> Work instruction
Check every line below for the string "const", and copy the lines that contain it.

(Records for this exercise begins)

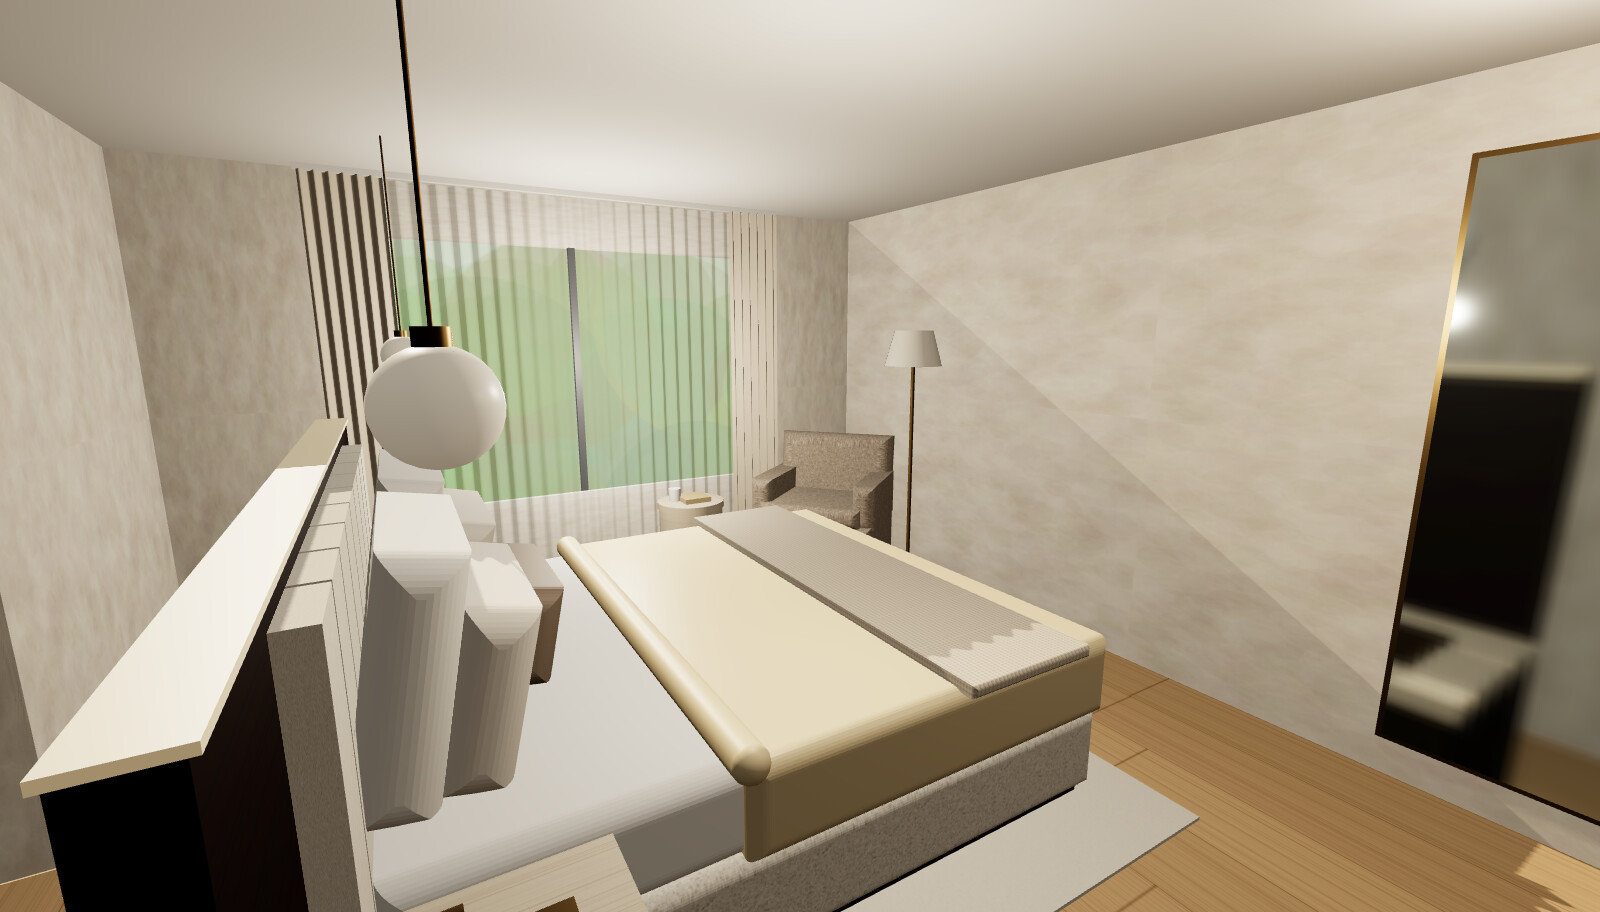
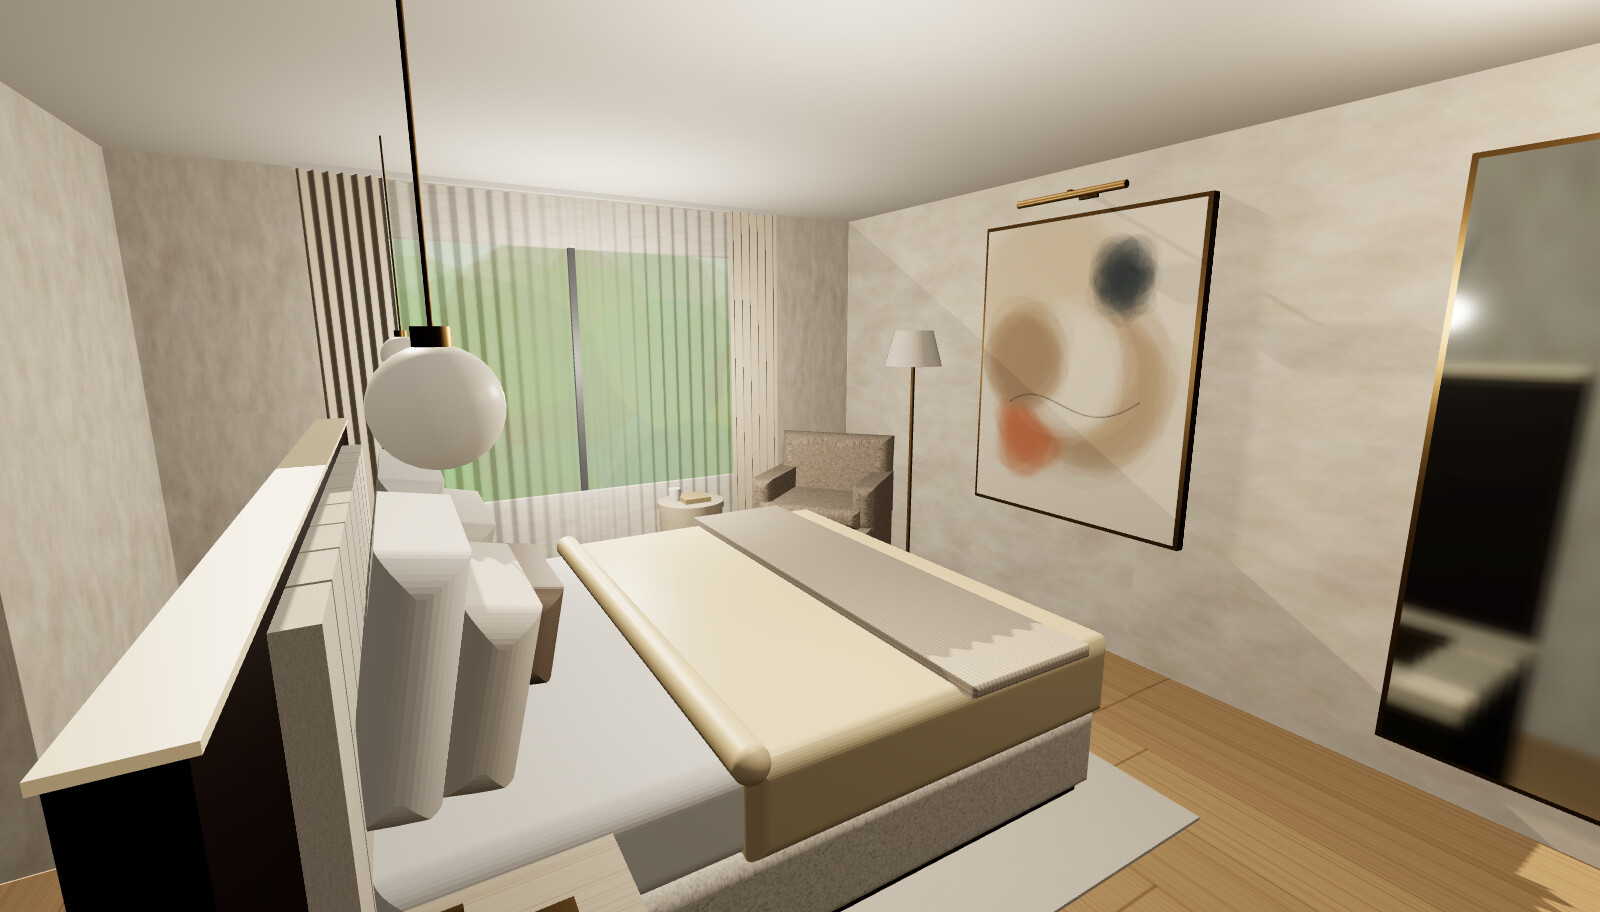
Add large abstract artwork with picture light on the west wall
Claude-Session: https://claude.ai/code/session_01P4LkCESWoGV8P5QgBbWSmy

Changed region(s): [[0.5938, 0.1842, 0.7812, 0.614], [0.625, 0.5526, 0.6875, 0.5833]]

diff --git a/renders/bedroom-1-3d.html b/renders/bedroom-1-3d.html
@@ -144,6 +144,19 @@ cyl(3.05,0.72,3.9,0.004,0.004,0.1,mat('#5d7a4c',0.8),6); pillow(3.05,0.78,3.9,0.
 box(2.8,3.08,0.56,0.57,1.5,1.75,brass); cyl(3.0,0.62,1.7,0.05,0.05,0.04,brass).rotation.z=Math.PI/2;
 
 // ---------- West wall: plain limewash plaster (no panelling, no TV) ----------
+// Large abstract artwork centred on bed (z 2.85): 1.2m wide x 1.5m high, bottom 0.65m, thin brass floater frame, brass picture light
+{ const art=canvasTex(600,750,(g,w,h)=>{ g.fillStyle='#ece3d4'; g.fillRect(0,0,w,h); const r=rnd(41);
+    const blobs=[['#d9c7ad',0.35,0.3,0.42],['#b89f84',0.62,0.55,0.34],['#c77d5a',0.3,0.72,0.16],['#3f4a52',0.7,0.2,0.1],['#efe6d6',0.5,0.5,0.25],['#a68c72',0.25,0.45,0.2]];
+    for(const [c,x,y,rr] of blobs){ for(let i=0;i<60;i++){ g.globalAlpha=0.05+r()*0.06; g.fillStyle=c; g.beginPath(); g.ellipse(x*w+(r()-0.5)*w*0.15,y*h+(r()-0.5)*h*0.15,rr*w*(0.6+r()*0.5),rr*h*(0.4+r()*0.4),r()*3,0,7); g.fill(); } }
+    g.globalAlpha=0.6; g.strokeStyle='#3f4a52'; g.lineWidth=3; g.beginPath(); g.moveTo(w*0.18,h*0.62); g.bezierCurveTo(w*0.4,h*0.5,w*0.55,h*0.75,w*0.82,h*0.58); g.stroke(); g.globalAlpha=1; });
+  box(0.0,0.045,0.63,2.17,2.23,3.47,brass);                                   // floater frame
+  box(0.045,0.05,0.65,2.15,2.25,3.45,mat('#ffffff',0.9,0,{map:art}));          // canvas face
+  // rotate texture to face east: draw on a plane instead for correct orientation
+  const pl=new THREE.Mesh(new THREE.PlaneGeometry(1.2,1.5),mat('#ffffff',0.9,0,{map:art})); pl.position.set(0.052,1.4,2.85); pl.rotation.y=Math.PI/2; pl.receiveShadow=true; scene.add(pl);
+  box(0.0,0.02,2.24,2.28,2.8,2.9,brass);                                      // light mount
+  box(0.02,0.16,2.255,2.265,2.84,2.86,brass);                                 // arm
+  cyl(0.16,2.24,2.85,0.018,0.018,0.6,brass,16).rotation.x=Math.PI/2;          // light bar
+}
 // (no TV, no TV unit)
 
 // ---------- Lounge nook (SW corner) ----------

(Records for this exercise ends)

> Task response
+{ const art=canvasTex(600,750,(g,w,h)=>{ g.fillStyle='#ece3d4'; g.fillRect(0,0,w,h); const r=rnd(41);
+    const blobs=[['#d9c7ad',0.35,0.3,0.42],['#b89f84',0.62,0.55,0.34],['#c77d5a',0.3,0.72,0.16],['#3f4a52',0.7,0.2,0.1],['#efe6d6',0.5,0.5,0.25],['#a68c72',0.25,0.45,0.2]];
+    for(const [c,x,y,rr] of blobs){ for(let i=0;i<60;i++){ g.globalAlpha=0.05+r()*0.06; g.fillStyle=c; g.beginPath(); g.ellipse(x*w+(r()-0.5)*w*0.15,y*h+(r()-0.5)*h*0.15,rr*w*(0.6+r()*0.5),rr*h*(0.4+r()*0.4),r()*3,0,7); g.fill(); } }
+  const pl=new THREE.Mesh(new THREE.PlaneGeometry(1.2,1.5),mat('#ffffff',0.9,0,{map:art})); pl.position.set(0.052,1.4,2.85); pl.rotation.y=Math.PI/2; pl.receiveShadow=true; scene.add(pl);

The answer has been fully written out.